[Change detection outputs]
================
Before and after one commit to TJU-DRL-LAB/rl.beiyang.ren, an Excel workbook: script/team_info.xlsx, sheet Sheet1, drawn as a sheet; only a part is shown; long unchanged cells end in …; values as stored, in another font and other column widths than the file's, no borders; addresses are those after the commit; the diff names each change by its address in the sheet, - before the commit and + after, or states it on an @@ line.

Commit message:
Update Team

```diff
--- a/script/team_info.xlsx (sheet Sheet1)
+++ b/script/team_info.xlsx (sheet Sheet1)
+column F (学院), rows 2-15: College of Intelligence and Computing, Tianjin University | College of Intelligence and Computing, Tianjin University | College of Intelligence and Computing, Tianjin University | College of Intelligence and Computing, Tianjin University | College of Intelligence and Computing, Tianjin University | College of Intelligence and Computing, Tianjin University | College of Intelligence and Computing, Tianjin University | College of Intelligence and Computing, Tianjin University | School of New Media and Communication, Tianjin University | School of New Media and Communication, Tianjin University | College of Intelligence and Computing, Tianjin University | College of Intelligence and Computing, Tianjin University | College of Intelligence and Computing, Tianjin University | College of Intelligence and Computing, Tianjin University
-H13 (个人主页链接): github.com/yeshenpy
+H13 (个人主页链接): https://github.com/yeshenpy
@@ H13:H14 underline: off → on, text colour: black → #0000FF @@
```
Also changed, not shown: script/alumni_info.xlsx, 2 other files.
================
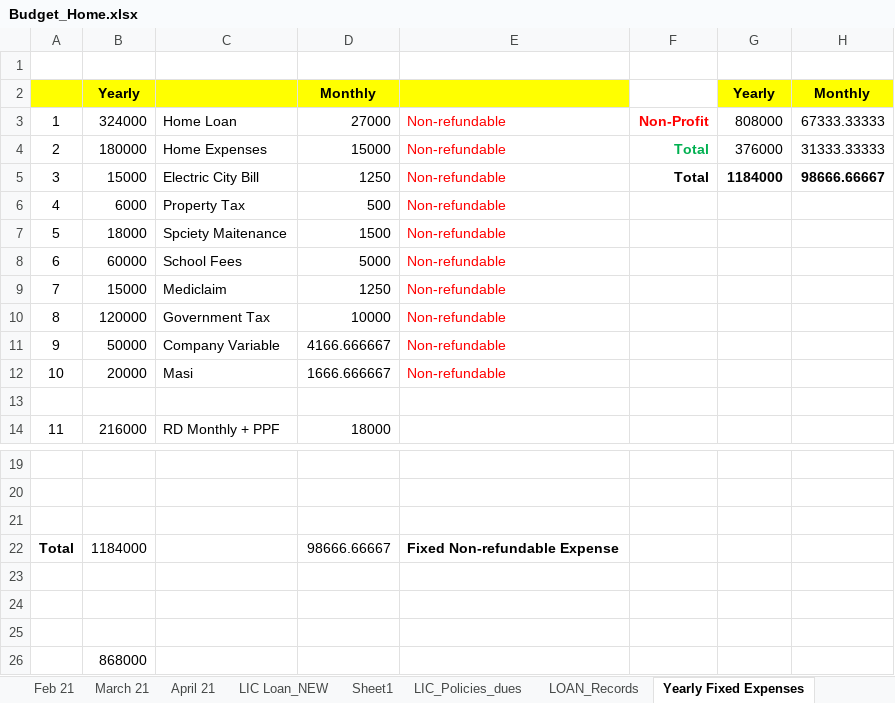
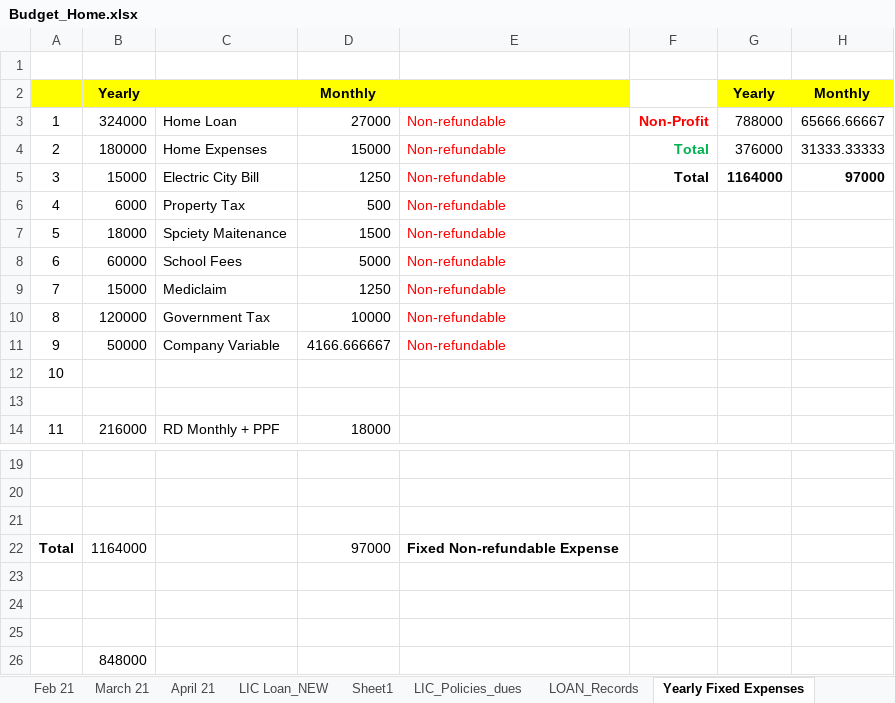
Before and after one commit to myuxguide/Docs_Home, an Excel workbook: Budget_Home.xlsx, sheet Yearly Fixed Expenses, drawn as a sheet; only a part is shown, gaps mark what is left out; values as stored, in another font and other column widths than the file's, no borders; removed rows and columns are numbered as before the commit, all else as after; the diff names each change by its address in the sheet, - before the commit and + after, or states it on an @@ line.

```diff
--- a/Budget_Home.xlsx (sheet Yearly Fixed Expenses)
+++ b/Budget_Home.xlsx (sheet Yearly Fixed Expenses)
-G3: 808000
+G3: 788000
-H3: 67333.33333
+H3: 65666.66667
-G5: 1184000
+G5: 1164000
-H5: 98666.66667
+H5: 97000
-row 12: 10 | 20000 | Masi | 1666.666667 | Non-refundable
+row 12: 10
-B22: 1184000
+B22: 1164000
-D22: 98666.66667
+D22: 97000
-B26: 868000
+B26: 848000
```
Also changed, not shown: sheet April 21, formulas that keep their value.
================
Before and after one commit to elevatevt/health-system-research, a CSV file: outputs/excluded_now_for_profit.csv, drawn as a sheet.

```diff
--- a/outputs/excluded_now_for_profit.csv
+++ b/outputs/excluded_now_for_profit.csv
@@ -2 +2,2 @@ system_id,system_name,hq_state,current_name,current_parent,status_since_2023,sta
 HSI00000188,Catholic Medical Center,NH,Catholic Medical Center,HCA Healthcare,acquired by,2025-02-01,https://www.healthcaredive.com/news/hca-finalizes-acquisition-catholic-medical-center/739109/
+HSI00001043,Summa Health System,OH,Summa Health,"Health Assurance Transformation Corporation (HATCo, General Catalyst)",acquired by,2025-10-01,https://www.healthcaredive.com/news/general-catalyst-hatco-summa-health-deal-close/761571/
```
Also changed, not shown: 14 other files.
================
Among the records above, how many lines carry the string "borders"? Reply with the number alone.

2